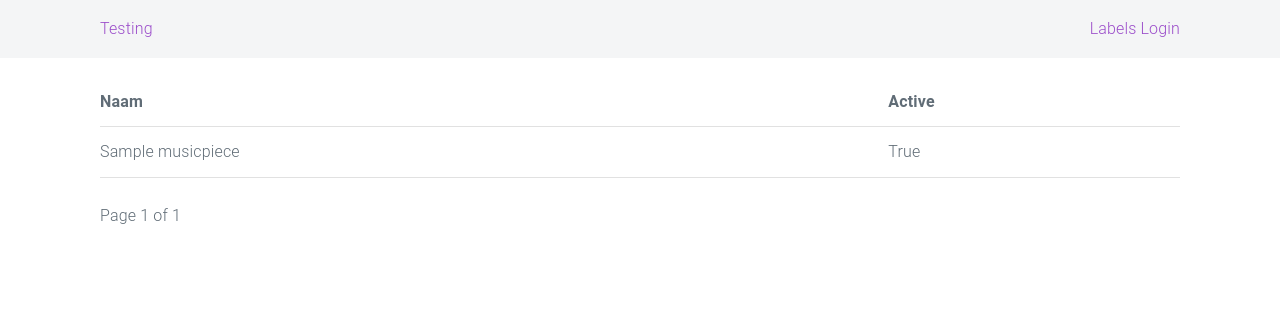
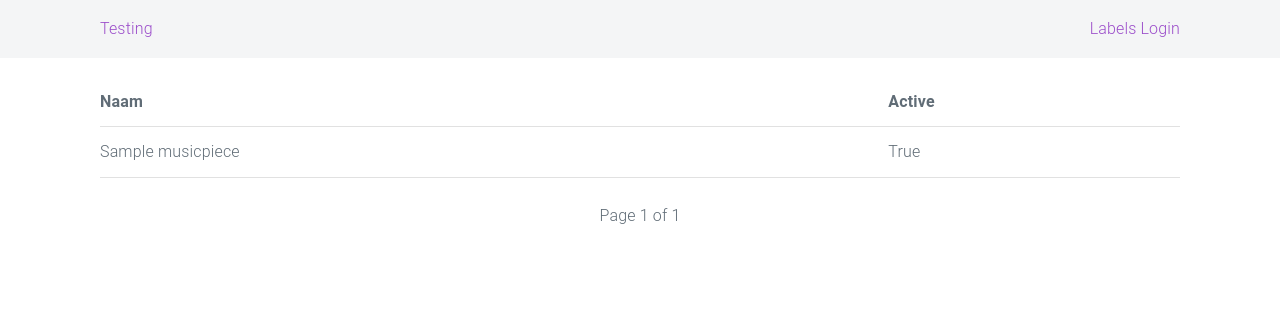
Before and after one commit to seanachaidh/cecilia, a Django app: page /musicmix/overview in a window 1280 px wide. Shown: the top 318 px of the page. Run offline with Django 4.2, Linux system fonts and the light colour scheme; tables that the repository leaves empty hold one stand-in row (values such as "Sample post").

Commit message:
improving design of paginator

```diff
--- a/cecilia/settings.py
+++ b/cecilia/settings.py
@@ -123,3 +123,9 @@ STATIC_URL = 'static/'
 # https://docs.djangoproject.com/en/4.2/ref/settings/#default-auto-field
 
 DEFAULT_AUTO_FIELD = 'django.db.models.BigAutoField'
+
+CACHES = {
+    'default': {
+        'BACKEND': 'django.core.cache.backends.dummy.DummyCache'
+    }
+}
--- a/musicmix/static/css/main.css
+++ b/musicmix/static/css/main.css
@@ -25,3 +25,15 @@ ul.messages {
         background-color: #c18282;
     }
 }
+
+.pagination {
+    .current {
+        text-align: center;
+    }
+    .next {
+        text-align: right;
+    }
+    .previous {
+        text-align: left;
+    }
+}
--- a/musicmix/templates/musicmix/musicpieceoverview.html
+++ b/musicmix/templates/musicmix/musicpieceoverview.html
@@ -22,25 +22,20 @@
     {% endfor %}
     </tbody>
     </table>
-    <div class="pagination">
-        <span class="step-links">
-            {% if page_obj.has_previous %}
-                <a href="?page=1">&laquo; first</a>
-                <a href="?page={{ page_obj.previous_page_number }}">previous</a>
-            {% endif %}
-            <span class="current">
+    <div class="pagination row">
+            <div class="previous column">
+                {% if page_obj.has_previous %}
+                    <a class="button" href="?page={{ page_obj.previous_page_number }}">previous</a>
+                {% endif %}
+            </div>
+            <div class="current column">
                 Page {{ page_obj.number }} of {{ page_obj.paginator.num_pages }}
-            </span>
-            {% if page_obj.has_next %}
-                <a href="?page={{ page_obj.next_page_number }}">Next</a>
-                <a href="?page={{ page_obj.paginator.num_pages }}">last &raquo;</a>
-            {% endif %}
-        </span>
-
-
-
-
-
+            </div>
+            <div class="next column">
+                {% if page_obj.has_next %}
+                    <a class="button" href="?page={{ page_obj.next_page_number }}">Next</a>
+                {% endif %}
+            </div>
     </div>
 
 {% endblock content %}
```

══════════

* INSTRUCTIONS FOR THE TASK: Copy out, from the data above, every line holding the word "musicmix".

* REPLY TO THE TASK:
Before and after one commit to seanachaidh/cecilia, a Django app: page /musicmix/overview in a window 1280 px wide. Shown: the top 318 px of the page. Run offline with Django 4.2, Linux system fonts and the light colour scheme; tables that the repository leaves empty hold one stand-in row (values such as "Sample post").
--- a/musicmix/static/css/main.css
+++ b/musicmix/static/css/main.css
--- a/musicmix/templates/musicmix/musicpieceoverview.html
+++ b/musicmix/templates/musicmix/musicpieceoverview.html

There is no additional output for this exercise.